The Michigan Court of Appeals has held that unpaid discovery sanctions imposed against a party prior to the case evaluation hearing are still enforceable despite the parties’ acceptance of the case evaluation award. Brown v Farm Bureau Ins, unpublished opinion per curiam of the Court of Appeals, issued March 28, 2018 (Docket 331893).
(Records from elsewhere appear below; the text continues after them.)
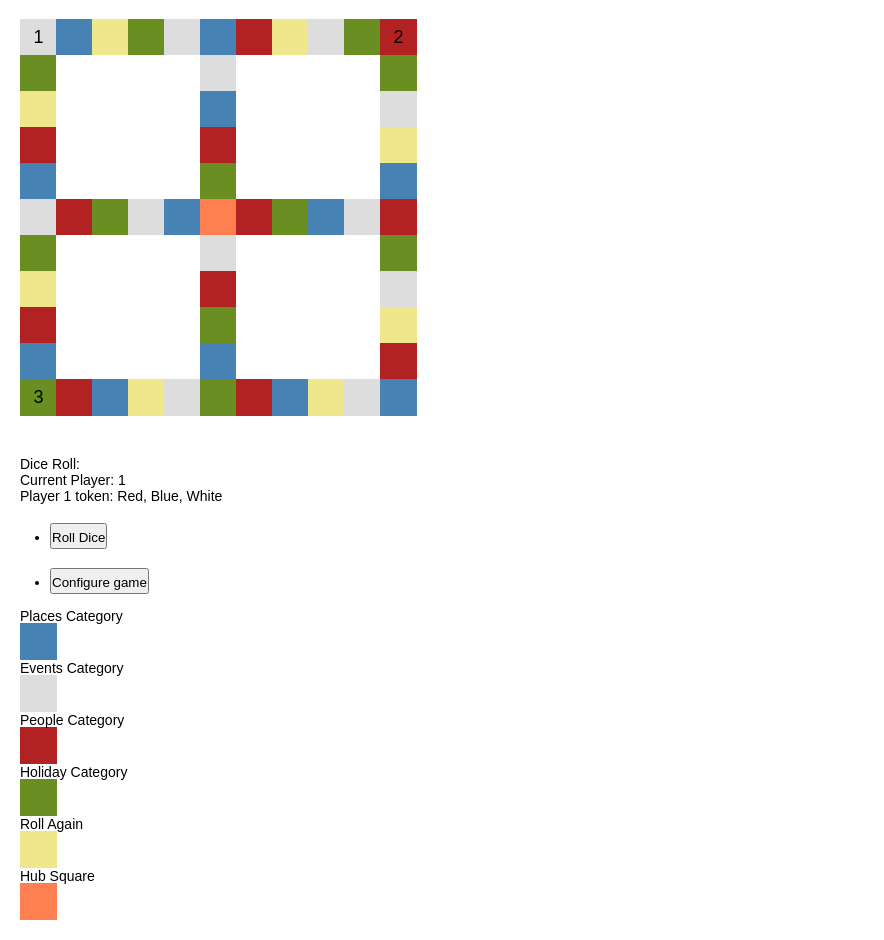
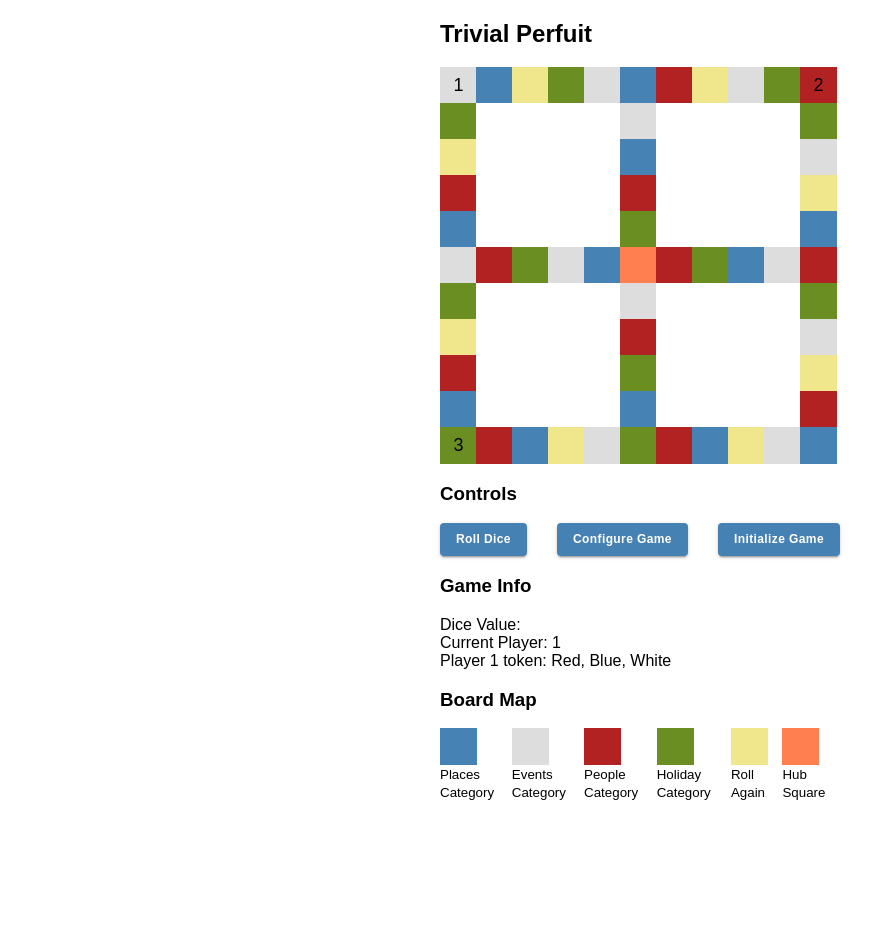
Before and after one commit to visoskyj/trivial-purfuit, a React (Create React App) app: page / in a window 1280 px wide. Shown: the whole page, without its empty margins (0-884 px from the left). After the commit the page ends 821 px from the top, so only its background shows below. Built offline with nearby package versions, Linux system fonts and the light colour scheme; no server answers; the HTML template or start-up script is replaced by a standard one.

Commit message:
updates interface markup and styles

```diff
--- a/src/styles/board.css
+++ b/src/styles/board.css
@@ -1,5 +1,7 @@
+* {
+  font-family: "Century Gothic", Futura, sans-serif;
+}
 body {
-  font: 14px "Century Gothic", Futura, sans-serif;
   margin: 20px;
 }
 
@@ -7,11 +9,6 @@ ol, ul {
   padding-left: 30px;
 }
 
-button {
-  padding: 5px 0 2px 0;
-  padding-top: 5px;
-  margin-top: 5px;
-}
 
 .board-row:after {
   clear: both;
@@ -54,6 +51,28 @@ button {
   background: #fff;
 }
 
+/* Game */
+.game {
+  width: 400px;
+  margin: 0 auto;
+}
+
 .game-info {
-  margin-top: 40px;
 }
+
+
+/* Buttons */
+.local-button {
+  text-transform: capitalize !important;
+  font-weight: bold !important;
+  font-size: 12px !important;
+  letter-spacing: 0.4px !important;
+}
+
+.local-button.local-button--primary {
+  background-color: #4681b4 !important;
+}
+
+.local-button.local-button--secondary {
+  background-color: #f77e51 !important;
+}
--- a/src/views/client/Client.jsx
+++ b/src/views/client/Client.jsx
@@ -8,6 +8,8 @@ import PlaceSquare from '../../components/Squares/PlaceSquare'
 import EventSquare from '../../components/Squares/EventSquare'
 import HolidaySquare from '../../components/Squares/HolidaySquare'
 import HubSquare from '../../components/Squares/HubSquare'
+import Button from "@material-ui/core/Button";
+import Box from "@material-ui/core/Box";
 
 
 class Client extends React.Component {
@@ -93,80 +95,102 @@ class Client extends React.Component {
     }
 
     render() {
-        const diceRollButton =
-            <li>
-                <button onClick={() => this.showBoardMove()}>Roll Dice</button>
-            </li>
-
-        // const initGameButton =
-        //     <li>
-        //         <button onClick={() => this.game.updatePlayers()}>Initialize Game</button>
-        //     </li>
-
-        const configButton =
-            <li>
-                <button onClick={() => this.getConfiguration()}>Configure game</button>
-            </li>
-
-        let displayRoll, displayPlayer;
-        displayRoll = "Dice Roll: " + this.diceValue;
-        displayPlayer = "Current Player: " + this.currentPlayer;
-
-
-        var tokenContent = "Player " + this.currentPlayer +
-                           " token: " + "Red, Blue, White"
-
 
         this.game.updatePlayers();
 
         return (
-            <div className="game">
-                <div className="game-board">
-                    <Board
-                        squares={this.getSquares()}
-                        onClick={(i, category) => this.handleClick(i, category)}
-                    />
+          <div className="game">
+            <h2>Trivial Perfuit</h2>
+
+            <div className="game-board">
+              <Board
+                squares={this.getSquares()}
+                onClick={(i, category) => this.handleClick(i, category)}
+              />
+            </div>
+            <div>
+              <h3>Controls</h3>
+              <Box display="flex" justifyContent={"space-between"}>
+                <Button
+                  variant={"contained"}
+                  color={"primary"}
+                  className={"local-button local-button--primary"}
+                  onClick={() => this.showBoardMove()}
+                >
+                  Roll Dice
+                </Button>
+                <Button
+                  variant={"contained"}
+                  color={"primary"}
+                  className={"local-button local-button--primary"}
+                  onClick={() => this.getConfiguration()}
+                >
+                  Configure Game
+                </Button>
+                <Button
+                  variant={"contained"}
+                  color={"primary"}
+                  className={"local-button local-button--primary"}
+                  onClick={() => this.game.updatePlayers()}
+                >
+                  Initialize Game
+                </Button>
+              </Box>
+            </div>
+            <div className="game-info">
+              <h3>Game Info</h3>
+              <Box
+                display="flex"
+                flexDirection={"column"}
+                justifyContent={"space-between"}
+              >
+                <div>Dice Value: {this.diceValue}</div>
+                <div>Current Player: {this.currentPlayer}</div>
+                <div>
+                  Player {this.currentPlayer} token: Red, Blue, White
                 </div>
-                <div className="game-info">
-                    <div>{displayRoll}</div>
-                    <div>{displayPlayer}</div>
-                    <div>{tokenContent}</div>
-                    <ul>
-                        {diceRollButton}
-                    </ul>
-                    {/*<ul>
-                        {initGameButton}
-                    </ul>*/}
-                    <ul>
-                        {configButton}
-                    </ul>
-                </div>
-                Places Category
-                <div className="board-row">
-                    <PlaceSquare />
-                </div>
-                Events Category
-                <div className="board-row">
+              </Box>
+            </div>
+
+            <div>
+              <h3>Board Map</h3>
+              <Box
+                display="flex"
+                justifyContent={"space-between"}
+                margin={"16px 0"}
+              >
+                <span className="board-row">
+                  <PlaceSquare id={"PlaceSquare"} />
+                  <small>Places Category</small>
+                </span>
+
+                <span className="board-row">
                     <EventSquare />
-                </div>
-                People Category
-                <div className="board-row">
+                    <small>Events Category</small>
+                </span>
+
+                <span className="board-row">
                     <PeopleSquare />
-                </div>
-                Holiday Category
-                <div className="board-row">
+                    <small>People Category</small>
+                </span>
+
+                <span className="board-row">
                     <HolidaySquare />
-                </div>
-                Roll Again
-                <div className="board-row">
+                    <small>Holiday Category</small>
+                </span>
+
+                <span className="board-row">
                     <RollagainSquare />
-                </div>
-                Hub Square
-                <div className="board-row">
+                    <small>Roll Again</small>
+                </span>
+
+                <span className="board-row">
                     <HubSquare />
-                </div>
-
+                    <small>Hub Square</small>
+                </span>
+              </Box>
             </div>
+          </div>
         );
     }
 }
```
Relying on the Supreme Court’s opinion in CAM Constr v Lake Edgewood Condo Ass’n, 465 Mich 549; 640 NW2d 256 (2000), the defendant argued that once the parties accepted the case evaluation award, all claims in the action were resolved, which defendant interpreted as including the pending discovery sanctions. The plaintiff argued, however, that the sanctions were not a part of the “claims” presented in the case, but rather were a punishment to defendant for violating the court’s discovery order, and were not disposed of upon acceptance of the case evaluation award. For that reason, argued plaintiff, the pre-CAM Construction case of Merit Mfg & Die v ITT Higbie Mfg Co, 204 Mich App 16; 514 NW2d 192 (1994) (holding that court-ordered discovery sanctions awarded prior to mediation are distinct from the mediation award), was controlling.In agreeing with plaintiff, the Court of Appeals made an important distinction between sanctions sought pursuant to the no-fault act (such as an award of attorney fees under MCL 500.3148) and Section 2591 of the Revised Judicature Act of 1961 (regarding frivolous actions or defenses), which would not be permitted once the parties resolved the case via case evaluation, see Larson v Auto-Owners Insurance Company, 194 Mich App 329; 486 NW2d 128 (1992), and sanctions imposed to vindicate the authority of the court.